,first published in the Evening Standard, was considered such a fine piece of journalism that it was republished on the DFE website.
It is an provocative article for several reasons - firstly it makes disparaging comments about two founders of this site, myself and Melissa Benn, claiming that people like us (opponents of his policies) tend to be "well connected media types from London's most privileged circles" and implying that we were far removed from those well known crusaders for poor children, the founders of free schools, including Patricia Sowter, the head teacher of Cuckoo Hall Academy.
Now the Cuckoo Hall Academy is clearly an excellent school, but it actually has fewer children eligible for Free School Meals than Gospel Oak, where I was chair of governors for ten years. Like the PM , Mr Gove needs to do more homework. I did ask the Evening Standard for a right of reply at the time, but they refused.
And that isn't the only piece of misinformation peddled by the DFE in relation to the Cuckoo Hall Academy
. Mr Gove's article, and the school's website appear to suggest that the school was in special measures when Ms Sowter took over. In fact this isn't true. The school came out of special measures in 1999
, she started at the school in 2002 and in 2001 Ofsted
said Cuckoo Hall was a very effective school and could come out of special measures thanks to the leadership of her predecessor.
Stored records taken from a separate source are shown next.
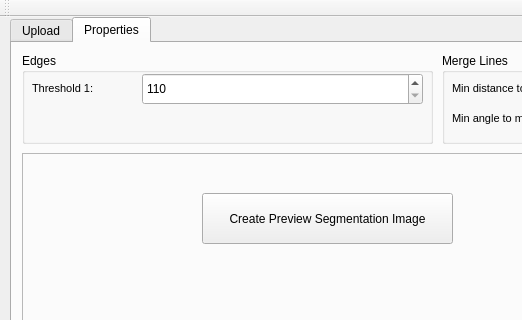
Qt form mainwindow.ui (inbar2748/DendriteProject) before a commit; both pictures show x 0 to 522 and y 0 to 320 of the 689 by 610 pixel window.
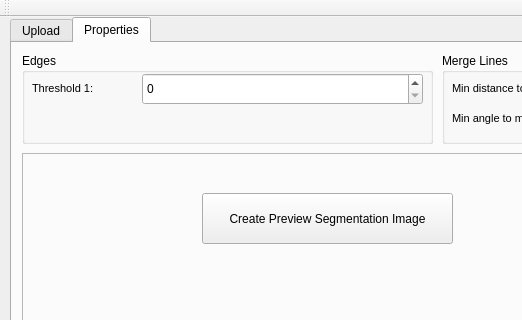
The same form after that commit.

Commit message: update threshold range

What changed in the file:
```diff
--- a/mainwindow.ui
+++ b/mainwindow.ui
@@ -181,10 +181,10 @@
        </property>
        <widget class="QSpinBox" name="threshold1_slider_2">
         <property name="minimum">
-         <number>110</number>
+         <number>0</number>
         </property>
         <property name="maximum">
-         <number>200</number>
+         <number>255</number>
         </property>
        </widget>
       </widget>
```
The commit also changes 1 other file.
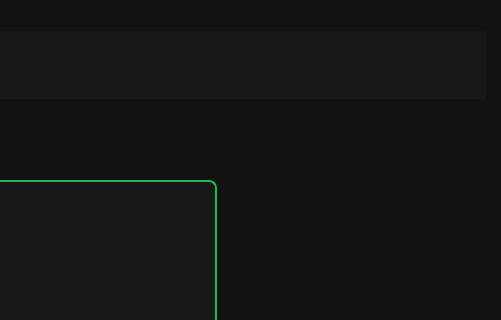
This is artistwindow.ui in Fatemehasadi86/spotify1 as Qt 5 draws it before an edit; both pictures show x 374 to 875 and y 0 to 320 of the 875 by 678 pixel window. The edited form follows.
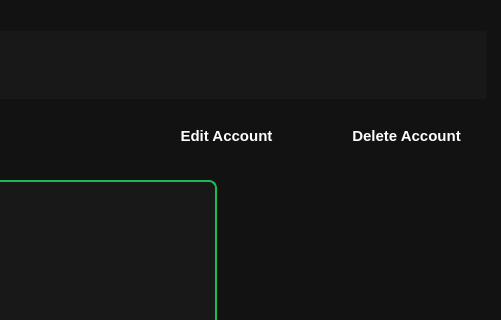
This is the edited form. Icons and pictures are not drawn.

Commit message: Create delete and edit account

Diff of the .ui file:
```diff
--- a/artistwindow.ui
+++ b/artistwindow.ui
@@ -362,6 +362,78 @@
 }</string>
    </property>
   </widget>
+  <widget class="QPushButton" name="pushButton_6">
+   <property name="geometry">
+    <rect>
+     <x>520</x>
+     <y>110</y>
+     <width>161</width>
+     <height>51</height>
+    </rect>
+   </property>
+   <property name="styleSheet">
+    <string notr="true">QPushButton{
+    background: qlineargradient(
+        x1:0, y1:0,
+        x2:1, y2:1,
+        stop:0 #1DB954,
+        stop:1 #18a84b);
+    color: white;
+    border: none;
+    border-radius: 12px;
+    font-size: 11pt;
+    font-weight: bold;
+    padding: 5px 12px;
+}
+
+QPushButton:hover{
+    background: #28e46a;
+}
+
+QPushButton:pressed{
+    background: #12853d;
+}</string>
+   </property>
+   <property name="text">
+    <string>Edit Account</string>
+   </property>
+  </widget>
+  <widget class="QPushButton" name="pushButton_7">
+   <property name="geometry">
+    <rect>
+     <x>700</x>
+     <y>110</y>
+     <width>161</width>
+     <height>51</height>
+    </rect>
+   </property>
+   <property name="styleSheet">
+    <string notr="true">QPushButton{
+    background: qlineargradient(
+        x1:0, y1:0,
+        x2:1, y2:1,
+        stop:0 #1DB954,
+        stop:1 #18a84b);
+    color: white;
+    border: none;
+    border-radius: 12px;
+    font-size: 11pt;
+    font-weight: bold;
+    padding: 5px 12px;
+}
+
+QPushButton:hover{
+    background: #28e46a;
+}
+
+QPushButton:pressed{
+    background: #12853d;
+}</string>
+   </property>
+   <property name="text">
+    <string>Delete Account</string>
+   </property>
+  </widget>
  </widget>
  <resources>
   <include location="resources.qrc"/>
```
The commit also changes 56 other files.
And its performance in 2012, according to the DFE tables published this week, is almost identical to that of Gospel Oak, an LA community school which which was also performed very poorly in the 1990s. So more proof that it isn't necessary to be an academy to improve. In our case, good leadership, governance, teaching , supportive parents and a good local authority did the trick.
However there is one important difference - apart from the fact that no one from the government writes articles about our schools. The per pupil income and expenditure of the Cuckoo Hall academy is not plain to see in the way it is for Gospel Oak or any other maintained school. Nor does it appear to be for the other primary converter academies. See here
for another primary converter, the Green Lane Primary Academy in Leeds, which also appears to be performing less well than both Cuckoo Hall and Gospel Oak with far fewer children on FSM.
On the Cuckoo Hall page of the DFE tables, the schools Annual Report and Financial Statements are included, although these would be barely comprehensible to the average parent wanting to make a quick comparison. The Green Lane Academy doesn't even include this information.
Much is being made of the wonder of academy status but as Henry Stewart has proved repeatedly on this site, most recently in his post
yesterday, the data provided by the government doesn't support these claims. And without much clearer evidence about their funding so , as the Prime Minister said, parents can see how much money follows the pupil into the school, and then compare the results, it is even more difficult to judge both their effectiveness AND whether they are a good use of the public pound.